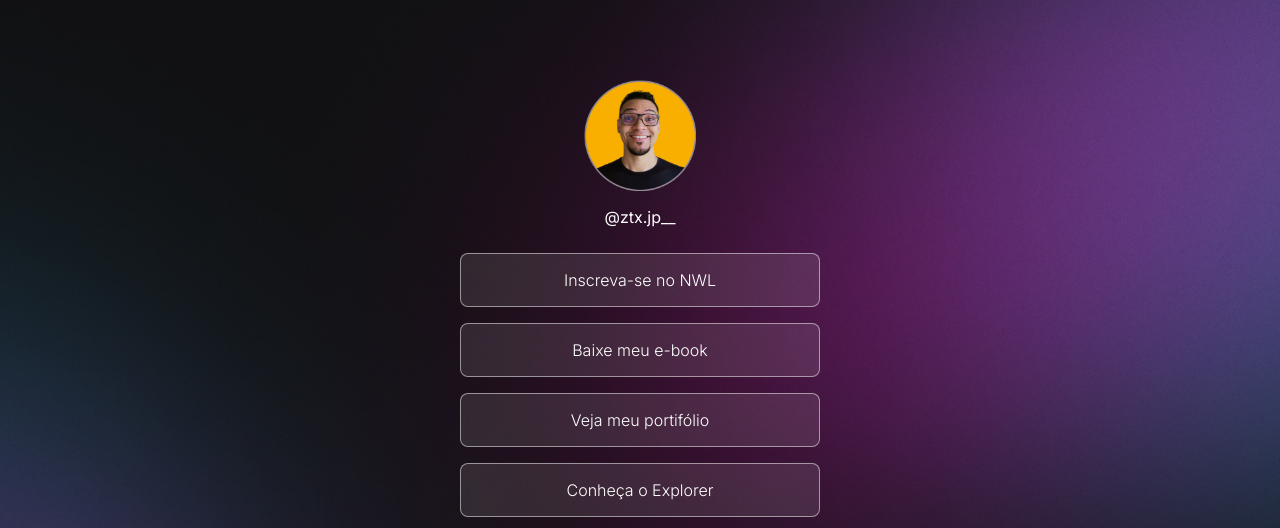
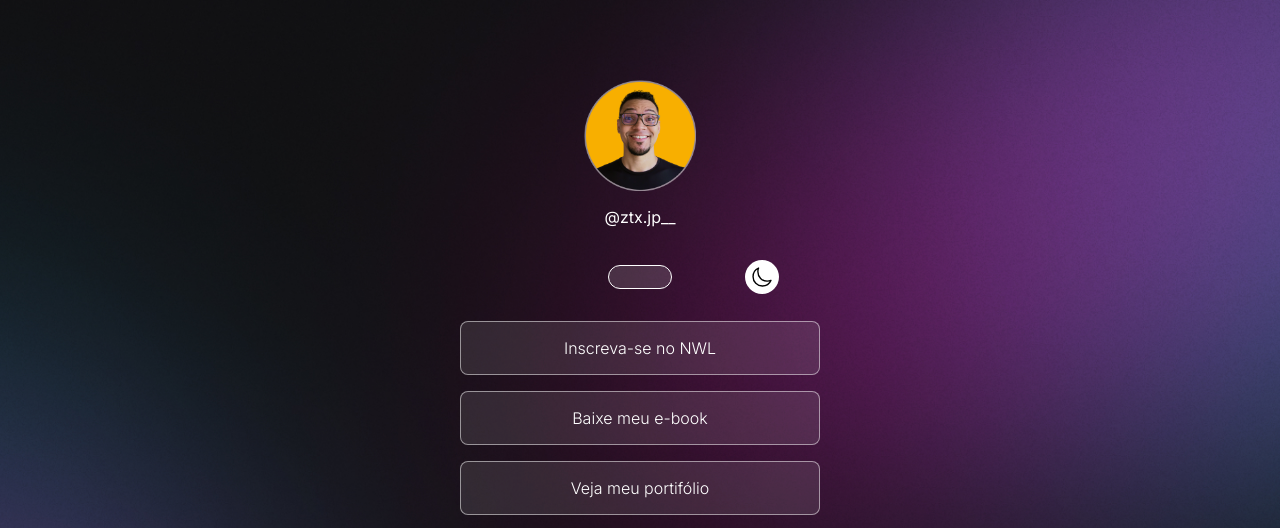
Before and after one commit to joao8675/DevLinks, a plain HTML site: page Index.html in a window 1280 px wide. Shown: the top 528 px of the page. Drawn offline with nearby package versions, Linux system fonts and the light colour scheme.

Commit message:
ThemeToggleMode

```diff
--- a/Index.html
+++ b/Index.html
@@ -12,6 +12,12 @@
       <div id="profile">
         <img src="./assets/avatar.png" alt="" />
         <p>@ztx.jp__</p>
+      </div>
+      <div id="buttonContainer">
+        <div class="tracker"></div>
+        <button class="theme-toggle">
+          <ion-icon name="moon-outline"></ion-icon>
+        </button>
       </div>
       <ul id="links">
         <li>
@@ -46,5 +52,6 @@
       nomodule
       src="https://unpkg.com/ionicons@7.1.0/dist/ionicons/ionicons.js"
     ></script>
+    <script src="Script.js" defer></script>
   </body>
 </html>
--- a/Script.js
+++ b/Script.js
@@ -0,0 +1,9 @@
+const btn = document.getElementsByClassName("theme-toggle")[0]
+const icon = btn.querySelector("ion-icon")
+btn.onclick = function () {
+  document.body.classList.toggle("dark")
+  icon.setAttribute(
+    "name",
+    document.body.classList.contains("dark") ? "sunny-outline" : "moon-outline"
+  )
+}
--- a/Style.css
+++ b/Style.css
@@ -23,6 +23,7 @@ body {
 #profile img {
   width: 112px;
   margin-bottom: 8px;
+  user-select: none;
 }
 #profile {
   font-family: Inter, sans-serif;
@@ -50,6 +51,7 @@ ul li a {
   border-radius: 8px;
   -webkit-backdrop-filter: blur(4px);
   transition: border-radius 0.2s, background 0.4s;
+  user-select: none;
 }
 ul li a:hover {
   border: 1.5px solid #ffffff6c;
@@ -90,6 +92,7 @@ footer {
   color: #ffffff;
   font-weight: 300;
   padding: 24px;
+  user-select: none;
 }
 footer a {
   color: #ffffff;
@@ -99,3 +102,58 @@ footer a {
 footer a:hover {
   color: #ffffffad;
 }
+#buttonContainer {
+  display: flex;
+  justify-content: center;
+  align-items: center;
+  padding: 24px 24px 44px 24px;
+}
+.tracker {
+  width: 64px;
+  height: 24px;
+  border: 1px solid #ffffff;
+  position: absolute;
+  border-radius: 12px;
+  background-color: #ffffff23;
+  -webkit-backdrop-filter: blur(4px);
+  transition: all 0.4s;
+  pointer-events: none;
+  z-index: -1;
+  transform: translate(0, 0);
+}
+button {
+  display: flex;
+  align-items: center;
+  justify-content: center;
+  background: none;
+  border: none;
+  cursor: pointer;
+  font-size: 22px;
+  background-color: #ffffff;
+  padding: 6px;
+  border-radius: 60px;
+  transition: all 0.3s;
+  user-select: none;
+  position: absolute;
+  left: 745px;
+}
+button:hover {
+  background-color: #ffffffd1;
+  left: 744px;
+  font-size: 24px;
+}
+button:active {
+  transform: scale(1.1);
+}
+ion-icon {
+  pointer-events: none;
+}
+body.dark button {
+  left: 776px;
+}
+body.dark {
+  background-image: url(./assets/bg-desktop-light.jpg);
+  background-repeat: no-repeat;
+  background-size: cover;
+  background-position: top center;
+}
```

■ What you will do
In the data above, find each line that uses the string "padding". Copy it.

■ Response to the task
   padding: 24px;
+  padding: 24px 24px 44px 24px;
+  padding: 6px;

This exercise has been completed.